• _DIRECTIONS_: When a line below contains the string "sinaimg", show that line.

• _DATA EXTRACT_:
Start of Block
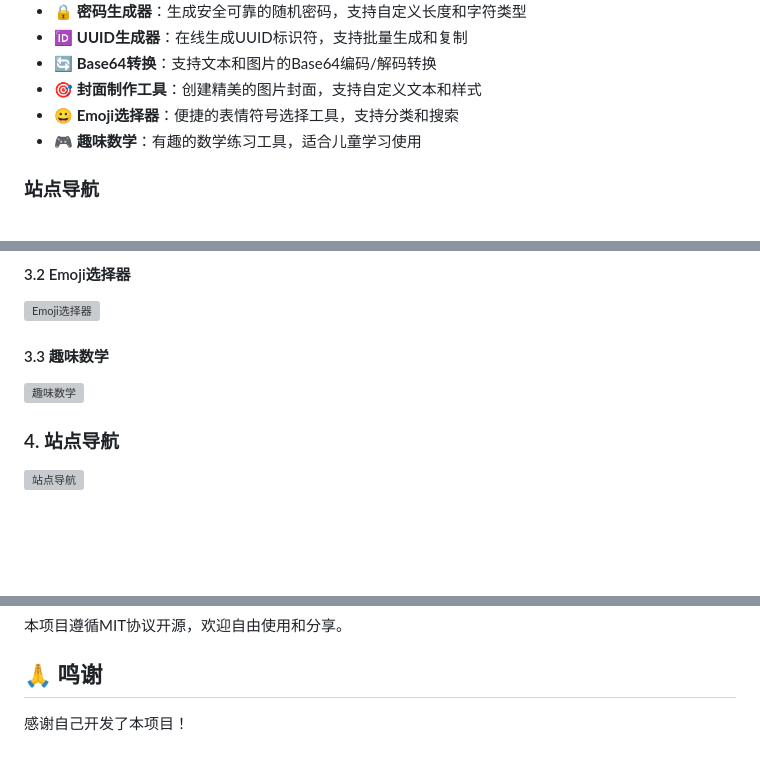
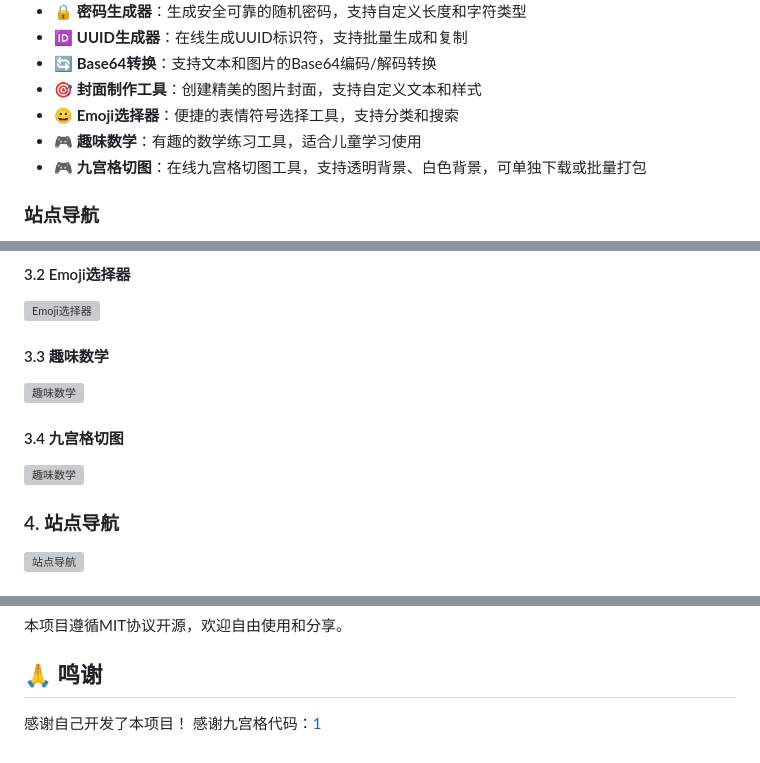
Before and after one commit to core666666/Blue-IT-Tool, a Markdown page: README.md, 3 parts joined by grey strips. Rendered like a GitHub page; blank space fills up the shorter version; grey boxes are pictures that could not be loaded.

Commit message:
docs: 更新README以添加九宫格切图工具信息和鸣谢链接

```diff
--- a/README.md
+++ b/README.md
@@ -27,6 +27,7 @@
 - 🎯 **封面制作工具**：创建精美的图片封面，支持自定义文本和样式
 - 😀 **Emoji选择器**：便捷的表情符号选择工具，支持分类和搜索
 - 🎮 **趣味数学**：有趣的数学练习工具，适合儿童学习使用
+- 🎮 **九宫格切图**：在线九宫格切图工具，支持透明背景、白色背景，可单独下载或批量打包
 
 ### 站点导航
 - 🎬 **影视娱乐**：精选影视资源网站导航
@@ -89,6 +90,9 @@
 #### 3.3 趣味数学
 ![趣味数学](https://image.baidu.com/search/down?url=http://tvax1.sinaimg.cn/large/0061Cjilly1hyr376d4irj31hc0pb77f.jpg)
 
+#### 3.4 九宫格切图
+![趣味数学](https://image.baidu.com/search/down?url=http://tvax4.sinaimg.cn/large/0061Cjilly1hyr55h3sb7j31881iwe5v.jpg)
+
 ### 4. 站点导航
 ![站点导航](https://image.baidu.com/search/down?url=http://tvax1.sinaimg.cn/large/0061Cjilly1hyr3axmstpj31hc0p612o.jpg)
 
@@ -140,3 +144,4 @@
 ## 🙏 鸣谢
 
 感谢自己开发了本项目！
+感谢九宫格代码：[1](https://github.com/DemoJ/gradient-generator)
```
End of Block
• _COMPLETED TASK_:
 ![趣味数学](https://image.baidu.com/search/down?url=http://tvax1.sinaimg.cn/large/0061Cjilly1hyr376d4irj31hc0pb77f.jpg)
+![趣味数学](https://image.baidu.com/search/down?url=http://tvax4.sinaimg.cn/large/0061Cjilly1hyr55h3sb7j31881iwe5v.jpg)
 ![站点导航](https://image.baidu.com/search/down?url=http://tvax1.sinaimg.cn/large/0061Cjilly1hyr3axmstpj31hc0p612o.jpg)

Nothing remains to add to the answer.